*** Opening Task material ***

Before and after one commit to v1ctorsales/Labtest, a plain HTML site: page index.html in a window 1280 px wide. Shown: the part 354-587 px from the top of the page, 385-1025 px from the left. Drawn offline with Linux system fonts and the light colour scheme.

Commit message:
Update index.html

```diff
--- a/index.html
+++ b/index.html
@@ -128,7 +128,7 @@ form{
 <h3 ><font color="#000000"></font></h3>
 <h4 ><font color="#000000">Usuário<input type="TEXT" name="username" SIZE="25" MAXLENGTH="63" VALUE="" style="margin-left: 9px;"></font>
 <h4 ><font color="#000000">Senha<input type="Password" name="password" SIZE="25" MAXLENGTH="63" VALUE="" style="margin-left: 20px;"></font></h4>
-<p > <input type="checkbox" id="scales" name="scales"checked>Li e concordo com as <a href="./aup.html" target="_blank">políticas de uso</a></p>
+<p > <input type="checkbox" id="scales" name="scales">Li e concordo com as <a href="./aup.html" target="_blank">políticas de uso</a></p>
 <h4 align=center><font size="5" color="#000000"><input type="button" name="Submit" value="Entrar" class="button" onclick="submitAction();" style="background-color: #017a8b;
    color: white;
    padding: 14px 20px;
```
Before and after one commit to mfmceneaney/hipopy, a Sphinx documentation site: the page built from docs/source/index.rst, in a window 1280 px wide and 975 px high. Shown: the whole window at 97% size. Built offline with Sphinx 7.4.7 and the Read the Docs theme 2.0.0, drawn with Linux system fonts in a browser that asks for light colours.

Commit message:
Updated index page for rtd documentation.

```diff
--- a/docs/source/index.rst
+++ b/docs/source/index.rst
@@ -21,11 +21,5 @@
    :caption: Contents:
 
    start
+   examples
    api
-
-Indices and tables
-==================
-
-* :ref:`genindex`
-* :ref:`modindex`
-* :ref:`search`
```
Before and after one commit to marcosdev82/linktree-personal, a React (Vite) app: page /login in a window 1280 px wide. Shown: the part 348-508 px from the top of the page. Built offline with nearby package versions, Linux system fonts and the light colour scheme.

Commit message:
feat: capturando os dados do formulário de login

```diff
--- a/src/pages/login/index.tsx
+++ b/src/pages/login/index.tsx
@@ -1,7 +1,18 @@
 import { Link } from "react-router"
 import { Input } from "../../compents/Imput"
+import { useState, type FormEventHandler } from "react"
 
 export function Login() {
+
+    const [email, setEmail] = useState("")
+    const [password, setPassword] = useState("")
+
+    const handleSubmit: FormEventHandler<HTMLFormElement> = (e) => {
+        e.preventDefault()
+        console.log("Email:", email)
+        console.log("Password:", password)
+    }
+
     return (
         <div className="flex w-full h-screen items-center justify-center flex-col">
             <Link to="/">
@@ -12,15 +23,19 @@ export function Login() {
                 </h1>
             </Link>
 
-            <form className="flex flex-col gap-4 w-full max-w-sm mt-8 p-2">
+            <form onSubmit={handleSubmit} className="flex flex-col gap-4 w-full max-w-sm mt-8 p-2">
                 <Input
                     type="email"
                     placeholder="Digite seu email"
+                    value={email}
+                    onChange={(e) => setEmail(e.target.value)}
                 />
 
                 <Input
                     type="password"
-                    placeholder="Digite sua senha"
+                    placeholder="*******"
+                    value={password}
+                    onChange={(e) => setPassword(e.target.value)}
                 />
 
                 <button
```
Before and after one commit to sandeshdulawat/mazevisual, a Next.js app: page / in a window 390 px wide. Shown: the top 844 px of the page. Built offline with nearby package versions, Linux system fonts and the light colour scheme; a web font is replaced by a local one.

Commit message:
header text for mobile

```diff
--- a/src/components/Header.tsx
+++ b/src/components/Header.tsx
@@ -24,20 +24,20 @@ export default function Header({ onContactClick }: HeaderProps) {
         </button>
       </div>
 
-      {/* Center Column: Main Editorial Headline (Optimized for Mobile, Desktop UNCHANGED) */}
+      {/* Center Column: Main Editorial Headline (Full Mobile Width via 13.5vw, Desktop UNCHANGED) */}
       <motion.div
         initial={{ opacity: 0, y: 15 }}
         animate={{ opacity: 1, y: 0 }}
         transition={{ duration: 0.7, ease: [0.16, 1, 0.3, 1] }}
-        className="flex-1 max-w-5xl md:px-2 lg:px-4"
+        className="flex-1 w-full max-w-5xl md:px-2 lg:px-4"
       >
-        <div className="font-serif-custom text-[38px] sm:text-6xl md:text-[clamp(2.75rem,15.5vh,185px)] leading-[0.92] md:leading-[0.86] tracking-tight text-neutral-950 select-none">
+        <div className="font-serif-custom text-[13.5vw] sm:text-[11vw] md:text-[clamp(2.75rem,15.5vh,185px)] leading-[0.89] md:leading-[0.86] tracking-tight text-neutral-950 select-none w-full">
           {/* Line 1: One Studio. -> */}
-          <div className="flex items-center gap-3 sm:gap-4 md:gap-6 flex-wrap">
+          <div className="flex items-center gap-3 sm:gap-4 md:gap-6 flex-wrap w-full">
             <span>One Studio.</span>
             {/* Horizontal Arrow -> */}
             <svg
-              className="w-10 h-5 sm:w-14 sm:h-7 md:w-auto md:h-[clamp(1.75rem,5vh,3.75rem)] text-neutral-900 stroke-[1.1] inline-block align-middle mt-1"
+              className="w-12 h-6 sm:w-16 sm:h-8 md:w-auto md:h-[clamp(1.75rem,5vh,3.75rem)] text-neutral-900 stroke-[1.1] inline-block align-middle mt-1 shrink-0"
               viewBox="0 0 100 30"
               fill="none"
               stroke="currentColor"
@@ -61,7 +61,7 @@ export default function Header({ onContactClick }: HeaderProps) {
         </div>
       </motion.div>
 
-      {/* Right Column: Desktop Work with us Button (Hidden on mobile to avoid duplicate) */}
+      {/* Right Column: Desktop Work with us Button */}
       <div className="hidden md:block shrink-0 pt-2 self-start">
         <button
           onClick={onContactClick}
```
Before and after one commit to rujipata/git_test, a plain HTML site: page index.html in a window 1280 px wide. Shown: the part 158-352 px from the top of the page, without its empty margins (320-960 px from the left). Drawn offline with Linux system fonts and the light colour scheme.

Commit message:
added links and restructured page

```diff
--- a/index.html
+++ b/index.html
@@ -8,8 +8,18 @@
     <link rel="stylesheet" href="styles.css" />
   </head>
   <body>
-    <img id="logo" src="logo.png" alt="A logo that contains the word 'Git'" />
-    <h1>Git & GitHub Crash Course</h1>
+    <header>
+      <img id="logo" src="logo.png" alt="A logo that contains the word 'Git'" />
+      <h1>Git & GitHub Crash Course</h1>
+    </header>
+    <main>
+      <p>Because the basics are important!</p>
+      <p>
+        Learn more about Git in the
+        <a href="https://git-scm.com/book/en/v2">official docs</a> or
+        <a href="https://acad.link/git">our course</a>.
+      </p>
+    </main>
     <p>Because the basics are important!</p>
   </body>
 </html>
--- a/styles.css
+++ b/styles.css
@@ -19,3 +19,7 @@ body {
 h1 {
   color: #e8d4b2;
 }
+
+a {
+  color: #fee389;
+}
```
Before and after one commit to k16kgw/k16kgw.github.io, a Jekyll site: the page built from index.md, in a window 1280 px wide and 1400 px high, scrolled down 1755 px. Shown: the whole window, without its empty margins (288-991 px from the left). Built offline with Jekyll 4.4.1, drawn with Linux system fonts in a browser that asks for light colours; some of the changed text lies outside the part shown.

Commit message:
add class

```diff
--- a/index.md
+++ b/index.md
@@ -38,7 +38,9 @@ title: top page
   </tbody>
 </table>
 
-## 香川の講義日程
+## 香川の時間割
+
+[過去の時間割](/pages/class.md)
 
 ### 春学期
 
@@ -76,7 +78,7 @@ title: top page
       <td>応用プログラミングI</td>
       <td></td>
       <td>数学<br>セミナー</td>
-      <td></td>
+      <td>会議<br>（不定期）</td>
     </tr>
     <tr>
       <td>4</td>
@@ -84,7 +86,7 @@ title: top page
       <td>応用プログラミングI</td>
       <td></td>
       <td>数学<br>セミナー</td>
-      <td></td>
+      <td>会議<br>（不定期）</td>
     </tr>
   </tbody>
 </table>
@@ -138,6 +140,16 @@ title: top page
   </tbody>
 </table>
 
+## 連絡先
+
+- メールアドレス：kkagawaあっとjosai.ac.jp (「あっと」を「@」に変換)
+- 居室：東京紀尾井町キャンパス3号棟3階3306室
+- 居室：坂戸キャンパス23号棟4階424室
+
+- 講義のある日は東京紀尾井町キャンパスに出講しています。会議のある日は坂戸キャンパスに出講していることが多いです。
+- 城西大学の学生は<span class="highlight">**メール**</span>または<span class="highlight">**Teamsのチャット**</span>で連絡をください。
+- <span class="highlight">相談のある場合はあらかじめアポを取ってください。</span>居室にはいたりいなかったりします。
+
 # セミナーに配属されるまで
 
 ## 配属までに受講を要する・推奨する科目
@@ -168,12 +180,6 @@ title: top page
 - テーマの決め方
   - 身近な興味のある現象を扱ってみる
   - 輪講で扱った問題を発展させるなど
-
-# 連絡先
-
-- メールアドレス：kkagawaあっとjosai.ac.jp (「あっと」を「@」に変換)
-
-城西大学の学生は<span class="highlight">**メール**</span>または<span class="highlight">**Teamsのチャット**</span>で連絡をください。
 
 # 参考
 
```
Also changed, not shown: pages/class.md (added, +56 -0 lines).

*** Closing Task material ***

Every line of the listing above that includes "title" should be copied out.

→ **Answer to this task**
@@ -38,7 +38,9 @@ title: top page
@@ -76,7 +78,7 @@ title: top page
@@ -84,7 +86,7 @@ title: top page
@@ -138,6 +140,16 @@ title: top page
@@ -168,12 +180,6 @@ title: top page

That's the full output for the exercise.